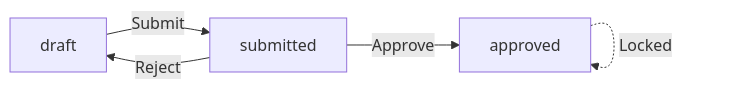
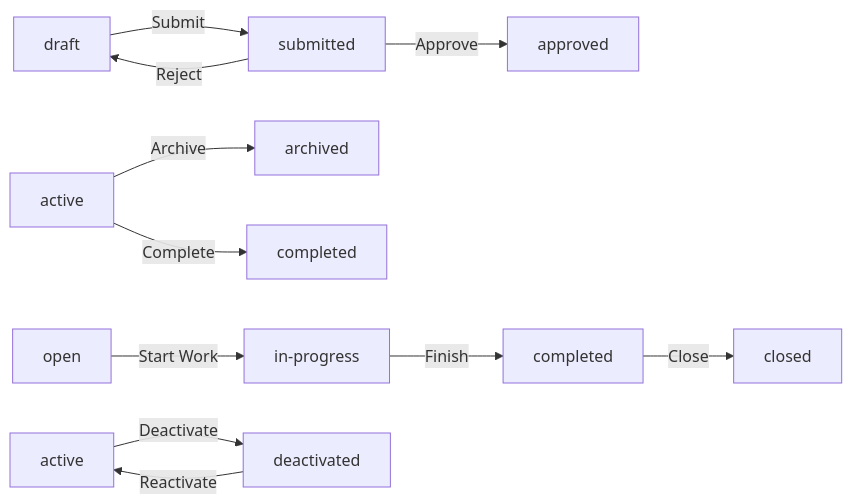
Before and after one commit to wrtnlabs/autobe-examples: the second of 2 diagrams in qwen/qwen3.5-397b-a17b/erp/docs/analysis/02-domain-model.md, drawn with Mermaid. The commit also changed other lines of this file and 32093 other files, not shown here.

````diff
--- a/qwen/qwen3.5-397b-a17b/erp/docs/analysis/02-domain-model.md
+++ b/qwen/qwen3.5-397b-a17b/erp/docs/analysis/02-domain-model.md
@@ -966,7 +559,13 @@
 ```mermaid
 flowchart LR
     A["draft"] -->|"Submit"| B["submitted"]
     B -->|"Approve"| C["approved"]
     B -->|"Reject"| A
-    C -.->|"Locked"| C
+    D["active"] -->|"Archive"| E["archived"]
+    D -->|"Complete"| F["completed"]
+    G["open"] -->|"Start Work"| H["in-progress"]
+    H -->|"Finish"| I["completed"]
+    I -->|"Close"| J["closed"]
+    K["active"] -->|"Deactivate"| L["deactivated"]
+    L -->|"Reactivate"| K
 ```
````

ACTIVITY » Print the listing verbatim, images excluded.

RESULT OF THE TASK »
Before and after one commit to wrtnlabs/autobe-examples: the second of 2 diagrams in qwen/qwen3.5-397b-a17b/erp/docs/analysis/02-domain-model.md, drawn with Mermaid. The commit also changed other lines of this file and 32093 other files, not shown here.

````diff
--- a/qwen/qwen3.5-397b-a17b/erp/docs/analysis/02-domain-model.md
+++ b/qwen/qwen3.5-397b-a17b/erp/docs/analysis/02-domain-model.md
@@ -966,7 +559,13 @@
 ```mermaid
 flowchart LR
     A["draft"] -->|"Submit"| B["submitted"]
     B -->|"Approve"| C["approved"]
     B -->|"Reject"| A
-    C -.->|"Locked"| C
+    D["active"] -->|"Archive"| E["archived"]
+    D -->|"Complete"| F["completed"]
+    G["open"] -->|"Start Work"| H["in-progress"]
+    H -->|"Finish"| I["completed"]
+    I -->|"Close"| J["closed"]
+    K["active"] -->|"Deactivate"| L["deactivated"]
+    L -->|"Reactivate"| K
 ```
````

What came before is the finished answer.